Continue reading Basics: AVR Target Boards and Arduino Compatibility

Larson Scanner modding


Anton wrote in to ask:

I want to purchase your Larson Scanner kit but need to be able to run it from household current … is there a converter that you would recommend?

Since the Larson Scanner normally runs from 3 V DC, a regulated 3 V power supply can be hooked up in place of the 2xAA battery box. However, 5 V power supplies (like this one) are much more common, and the circuit can be run from 5 V with only minor changes. if you replace the nine 16 ohm resistors in the Larson Scanner kit with 120 – 150 ohm resistors, you can power it from 5 V directly.

Another related question we occasionally get is how to run the Larson Scanner with green LEDs. (Note: by green, we mean “pure” green LEDs which have a forward voltage of about 3 V. Older style yellow-green LEDs with a forward voltage of ~2 V can be used as drop-in replacements for the red ones.) 

If running off of battery will work for you, this is an even simpler change: merely replace the 3 V battery holder with a 4.5 V one, such as a 3xAA. It is a happy coincidence that the circuit can run with red LEDs at 3 V or green LEDs at 4.5 V using the same 16 ohm resistor value. So how about running a green Larson Scanner from a 5 V power supply? Replace the nine 16 ohm resistors with 39 ohm resistors and you should be good to go.

You can find the documentation for the Larson Scanner and more stories about modding it on our wiki. We’d love to hear about any mods you do to the Larson Scanner in the comments or see pictures in the flickr pool.

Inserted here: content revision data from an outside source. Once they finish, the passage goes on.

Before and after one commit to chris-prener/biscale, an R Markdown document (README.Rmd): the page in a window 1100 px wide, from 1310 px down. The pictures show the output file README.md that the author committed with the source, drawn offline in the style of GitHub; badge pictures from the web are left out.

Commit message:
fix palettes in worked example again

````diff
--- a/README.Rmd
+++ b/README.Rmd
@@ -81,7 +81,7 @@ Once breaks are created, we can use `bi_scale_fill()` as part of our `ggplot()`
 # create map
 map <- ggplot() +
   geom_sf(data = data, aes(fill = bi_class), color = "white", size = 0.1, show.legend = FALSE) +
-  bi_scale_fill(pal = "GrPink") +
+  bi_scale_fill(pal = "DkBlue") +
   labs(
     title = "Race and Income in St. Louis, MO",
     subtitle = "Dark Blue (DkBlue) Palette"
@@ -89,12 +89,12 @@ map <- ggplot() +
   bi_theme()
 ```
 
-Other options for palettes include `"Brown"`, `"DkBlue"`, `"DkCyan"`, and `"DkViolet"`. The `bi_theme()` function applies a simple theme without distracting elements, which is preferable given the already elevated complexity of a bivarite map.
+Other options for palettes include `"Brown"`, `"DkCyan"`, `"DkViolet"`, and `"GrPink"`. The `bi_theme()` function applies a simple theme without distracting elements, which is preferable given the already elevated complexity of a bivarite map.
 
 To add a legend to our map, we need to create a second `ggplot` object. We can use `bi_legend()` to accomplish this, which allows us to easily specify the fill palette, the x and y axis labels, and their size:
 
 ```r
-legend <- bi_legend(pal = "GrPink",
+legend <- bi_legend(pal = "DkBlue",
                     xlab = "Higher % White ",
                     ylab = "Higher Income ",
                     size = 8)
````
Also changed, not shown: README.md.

Access Point Garage Door Opener

Over at Dead, too much lettuce., Scott built an Access Point garage door opener with a Raspberry Pi, an Arduino, and our Simple Relay Shield.

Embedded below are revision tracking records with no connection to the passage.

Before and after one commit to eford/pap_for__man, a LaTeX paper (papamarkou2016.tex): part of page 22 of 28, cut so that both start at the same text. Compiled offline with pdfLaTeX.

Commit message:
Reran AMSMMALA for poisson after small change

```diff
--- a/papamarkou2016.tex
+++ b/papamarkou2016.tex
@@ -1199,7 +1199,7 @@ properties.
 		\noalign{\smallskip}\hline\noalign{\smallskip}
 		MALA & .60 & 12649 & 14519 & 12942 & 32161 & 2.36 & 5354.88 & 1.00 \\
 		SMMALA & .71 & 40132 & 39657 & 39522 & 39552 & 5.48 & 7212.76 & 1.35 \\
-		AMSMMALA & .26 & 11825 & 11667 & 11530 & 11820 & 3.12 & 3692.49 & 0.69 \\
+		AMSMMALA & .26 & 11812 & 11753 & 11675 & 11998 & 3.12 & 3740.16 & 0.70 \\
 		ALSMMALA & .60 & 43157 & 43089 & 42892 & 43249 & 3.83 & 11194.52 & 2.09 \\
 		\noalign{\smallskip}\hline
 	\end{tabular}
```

I bike to work. Bikes live in the garage. But with only 2 remotes, I could not keep one in my bag all the time to be able to get to the bike. So a new option had to be created. Most people would have bought a new remote…

LED Kitchen Timer

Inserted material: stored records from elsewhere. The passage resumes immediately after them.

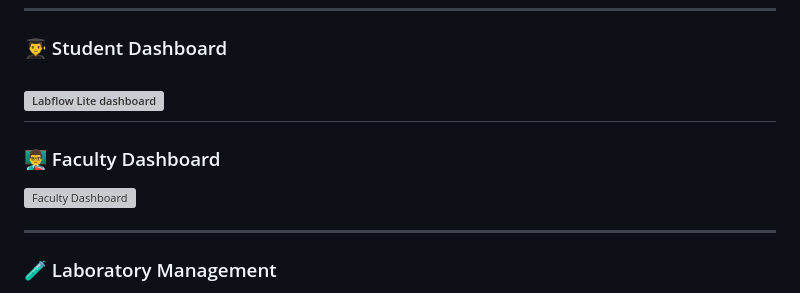
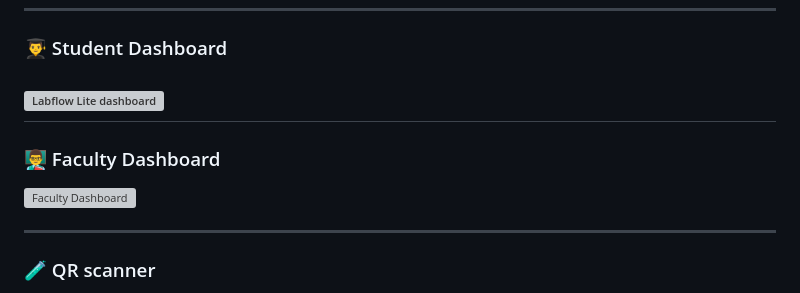
Before and after one commit to mahisa07/Labflow-lite, a Markdown page: README.md, the part around one of its changes. Rendered like a GitHub page; grey boxes are pictures that could not be loaded.

```diff
--- a/README.md
+++ b/README.md
@@ -217,5 +217,5 @@ The deployed application contains the migrated project data:
 
 ---
 
-### 🧪 Laboratory Management
+### 🧪 QR scanner
 
```
Also changed, not shown: other parts of README.md (+4 -4 lines).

Dave wrote in to tell us about the kitchen timer he made:

I just wanted to say thank you for putting together such a great site and set of products. I’m a newbie and after about 4 months o studying your articles and using the Diavolino as my development board, was able to make a cool little kitchen timer for my parents this Christmas. I definitely could not have done it without your articles and products.

He documented the project with a series of videos (youtube playlist) showing his progression through building it. Shown above is the breadboarded prototype next to the finished timer.

Thanks for sharing your project photos and videos, Dave!

Breadboard Menorah Kit Instructions

aberson asked about our new Deluxe Electronic Breadboard Menorah kits:

Would it be possible to post the assembly instructions for the solderless kit? (if there are any) I’m wondering if this kit would be suitable for somebody who has no electronics experience at all. Does it call out the row/col number for every resistor, jumper, etc?

Printed instructions do come with the kit, are very helpful, because there’s an actual size component bending guide on the page. We have also posted a pdf version on our documentation site. No prior knowledge of electronics is needed, and we call out the location for each component and provide clear diagrams to follow.